Adrian Moyls is a graduate of the School of Health and Human Services

Marco Mendicino, Minister of Immigration, Refugees and Citizenship during a press conference in Ottawa on Thursday, May 13, 2021. THE CANADIAN PRESS/Sean Kilpatrick
Canada to welcome 45,000 refugees this year, says immigration minister

Canada plans to increase persons admitted from 23,500 to 45,000 and expedite permanent residency applications

Cannabis bought in British Columbia (Ashley Wadhwani/Black Press Media)
Is it time to start thinking about greener ways to package cannabis?

Packaging suppliers are still figuring eco-friendly and affordable packaging options that fit the mandates of Cannabis Regulations

FILE – Most lanes remain closed at the Peace Arch border crossing into the U.S. from Canada, where the shared border has been closed for nonessential travel in an effort to prevent the spread of the coronavirus, Thursday, May 7, 2020, in Blaine, Wash. The restrictions at the border took effect March 21, while allowing trade and other travel deemed essential to continue. (AP Photo/Elaine Thompson)
Feds to issue update on border measures for fully vaccinated Canadians, permanent residents

Border with U.S. to remain closed to most until at least July 21

A portion of the George Road wildfire burns near Lytton, B.C. in this Friday, June 18, 2021 handout photo. THE CANADIAN PRESS/HO, BC Wildfire Service *MANDATORY CREDIT*
Blaze near Lytton spread across steep terrain, says BC Wildfire Service

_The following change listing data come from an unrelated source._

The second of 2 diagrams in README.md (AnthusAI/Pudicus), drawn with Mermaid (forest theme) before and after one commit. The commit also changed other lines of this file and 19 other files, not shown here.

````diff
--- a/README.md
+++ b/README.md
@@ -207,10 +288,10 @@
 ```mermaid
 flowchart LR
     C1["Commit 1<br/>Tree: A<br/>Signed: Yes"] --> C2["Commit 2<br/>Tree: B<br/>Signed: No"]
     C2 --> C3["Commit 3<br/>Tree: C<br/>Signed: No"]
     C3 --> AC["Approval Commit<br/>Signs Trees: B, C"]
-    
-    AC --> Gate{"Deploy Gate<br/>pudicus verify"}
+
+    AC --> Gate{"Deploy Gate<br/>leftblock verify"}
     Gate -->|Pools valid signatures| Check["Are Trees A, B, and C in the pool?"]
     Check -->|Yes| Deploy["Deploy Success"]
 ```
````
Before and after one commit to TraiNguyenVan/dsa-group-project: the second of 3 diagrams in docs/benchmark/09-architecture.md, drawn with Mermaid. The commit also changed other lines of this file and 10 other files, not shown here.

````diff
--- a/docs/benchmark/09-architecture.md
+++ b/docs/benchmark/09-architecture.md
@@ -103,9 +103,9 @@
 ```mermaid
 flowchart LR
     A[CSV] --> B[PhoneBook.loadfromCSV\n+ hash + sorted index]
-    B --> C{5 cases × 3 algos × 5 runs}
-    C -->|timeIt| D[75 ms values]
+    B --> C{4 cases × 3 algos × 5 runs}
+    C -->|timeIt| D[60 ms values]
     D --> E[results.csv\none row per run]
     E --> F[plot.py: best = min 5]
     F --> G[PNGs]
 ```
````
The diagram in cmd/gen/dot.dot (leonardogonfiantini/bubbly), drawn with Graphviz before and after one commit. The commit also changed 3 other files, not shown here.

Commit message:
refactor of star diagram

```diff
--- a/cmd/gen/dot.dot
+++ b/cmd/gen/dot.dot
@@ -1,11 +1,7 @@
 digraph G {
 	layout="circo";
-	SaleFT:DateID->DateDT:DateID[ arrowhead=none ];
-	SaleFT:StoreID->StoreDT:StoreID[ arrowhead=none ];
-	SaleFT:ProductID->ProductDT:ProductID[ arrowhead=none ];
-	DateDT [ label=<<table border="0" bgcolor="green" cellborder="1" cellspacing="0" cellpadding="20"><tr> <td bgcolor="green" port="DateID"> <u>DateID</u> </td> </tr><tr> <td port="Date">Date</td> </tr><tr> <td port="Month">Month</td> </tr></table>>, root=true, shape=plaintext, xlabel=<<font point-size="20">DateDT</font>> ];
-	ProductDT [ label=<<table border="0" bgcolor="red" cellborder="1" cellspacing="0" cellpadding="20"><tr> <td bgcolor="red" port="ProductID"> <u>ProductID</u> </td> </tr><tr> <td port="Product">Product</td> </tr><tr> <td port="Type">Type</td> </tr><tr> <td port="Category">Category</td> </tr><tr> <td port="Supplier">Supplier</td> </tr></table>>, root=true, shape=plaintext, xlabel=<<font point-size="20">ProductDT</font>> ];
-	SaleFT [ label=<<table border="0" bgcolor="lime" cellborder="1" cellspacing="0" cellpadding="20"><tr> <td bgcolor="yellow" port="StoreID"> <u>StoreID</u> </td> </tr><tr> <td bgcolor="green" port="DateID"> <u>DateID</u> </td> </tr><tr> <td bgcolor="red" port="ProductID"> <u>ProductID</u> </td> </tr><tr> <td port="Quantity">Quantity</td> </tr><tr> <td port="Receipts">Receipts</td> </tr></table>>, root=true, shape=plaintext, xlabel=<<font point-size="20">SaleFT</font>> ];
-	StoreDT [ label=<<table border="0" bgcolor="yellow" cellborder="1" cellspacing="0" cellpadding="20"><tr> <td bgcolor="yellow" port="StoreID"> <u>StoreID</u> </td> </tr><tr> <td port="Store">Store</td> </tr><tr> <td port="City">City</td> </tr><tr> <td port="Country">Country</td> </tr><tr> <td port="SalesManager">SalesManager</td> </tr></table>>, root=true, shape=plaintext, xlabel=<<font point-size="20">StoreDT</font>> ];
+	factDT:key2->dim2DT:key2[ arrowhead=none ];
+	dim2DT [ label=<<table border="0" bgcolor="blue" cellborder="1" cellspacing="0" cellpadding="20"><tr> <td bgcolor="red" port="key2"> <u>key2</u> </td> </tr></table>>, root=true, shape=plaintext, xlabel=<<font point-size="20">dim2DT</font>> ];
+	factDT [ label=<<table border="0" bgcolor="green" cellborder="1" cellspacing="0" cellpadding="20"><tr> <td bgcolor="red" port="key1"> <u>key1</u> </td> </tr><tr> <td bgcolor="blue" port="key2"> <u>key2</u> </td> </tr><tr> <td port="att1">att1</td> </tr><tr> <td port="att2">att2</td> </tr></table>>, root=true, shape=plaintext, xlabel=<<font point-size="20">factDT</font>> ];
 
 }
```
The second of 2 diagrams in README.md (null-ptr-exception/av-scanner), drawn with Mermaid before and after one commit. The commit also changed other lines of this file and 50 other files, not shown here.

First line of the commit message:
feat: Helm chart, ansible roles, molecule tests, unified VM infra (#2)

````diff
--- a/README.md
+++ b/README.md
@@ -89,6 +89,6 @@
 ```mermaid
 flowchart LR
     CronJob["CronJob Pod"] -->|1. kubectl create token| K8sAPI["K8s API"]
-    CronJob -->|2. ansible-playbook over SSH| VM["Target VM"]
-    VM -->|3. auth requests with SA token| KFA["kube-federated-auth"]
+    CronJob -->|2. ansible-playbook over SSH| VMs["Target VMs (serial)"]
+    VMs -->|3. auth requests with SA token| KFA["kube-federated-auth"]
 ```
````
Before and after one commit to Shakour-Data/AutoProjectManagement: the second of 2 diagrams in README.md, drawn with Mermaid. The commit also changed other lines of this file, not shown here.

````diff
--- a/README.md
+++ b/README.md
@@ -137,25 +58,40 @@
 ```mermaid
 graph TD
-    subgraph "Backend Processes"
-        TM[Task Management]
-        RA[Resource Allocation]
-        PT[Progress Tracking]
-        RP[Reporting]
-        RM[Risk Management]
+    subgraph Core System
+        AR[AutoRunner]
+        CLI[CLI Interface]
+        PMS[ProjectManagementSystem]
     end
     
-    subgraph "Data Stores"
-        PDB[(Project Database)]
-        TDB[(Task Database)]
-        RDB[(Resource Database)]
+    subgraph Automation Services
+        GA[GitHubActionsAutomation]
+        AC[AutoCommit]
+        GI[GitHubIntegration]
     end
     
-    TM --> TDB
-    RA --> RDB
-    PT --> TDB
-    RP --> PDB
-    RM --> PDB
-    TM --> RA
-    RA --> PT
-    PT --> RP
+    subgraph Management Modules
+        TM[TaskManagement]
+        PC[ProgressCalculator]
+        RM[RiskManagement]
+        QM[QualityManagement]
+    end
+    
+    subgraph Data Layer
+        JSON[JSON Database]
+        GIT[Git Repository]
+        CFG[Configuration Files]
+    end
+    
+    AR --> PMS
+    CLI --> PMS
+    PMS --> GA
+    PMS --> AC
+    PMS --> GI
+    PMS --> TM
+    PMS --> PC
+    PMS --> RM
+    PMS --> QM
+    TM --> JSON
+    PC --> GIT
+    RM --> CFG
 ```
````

Fire began Wednesday and is suspected to be human-caused, but remains under investigation

Blair Lebsack, owner of RGE RD restaurant, poses for a portrait in the dining room, in Edmonton, Friday, June 18, 2021. Canadian restaurants are having to find ways to deal with the rising cost of food. THE CANADIAN PRESS/Jason Franson
Canadian restaurateurs grapple with rising food costs, menu prices expected to rise

Restaurants are a low margin industry, so there’s not a lot of room to work in additional costs

RCMP crest. (Black Press Media files)
Fort St. John man arrested after allegedly inviting sexual touching from children

Two children reported the incident to a trusted adult right away

Barbara Violo, pharmacist and owner of The Junction Chemist Pharmacy, draws up a dose behind vials of both Pfizer-BioNTech and Oxford-AstraZeneca COVID-19 vaccines on the counter, in Toronto, Friday, June 18, 2021. An independent vaccine tracker website founded by a University of Saskatchewan student says just over 20 per cent of eligible Canadians — those 12 years old and above — are now fully vaccinated. THE CANADIAN PRESS/Nathan Denette
At least 20% of eligible Canadians fully vaccinated, 75% with one dose: data

Earlier projections for reopening at this milestone didn’t include Delta variant

This undated file photo provided by Ernie Carswell & Partners shows the home featured in the opening and closing scenes of The Brady Bunch in Los Angeles. Do you know the occupation of Mike Brady, the father in this show about a blended family? (Anthony Barcelo/Ernie Carswell & Partners via AP, File)
QUIZ: A celebration of dad on Father’s Day

How much do you know about famous fathers?

Most Read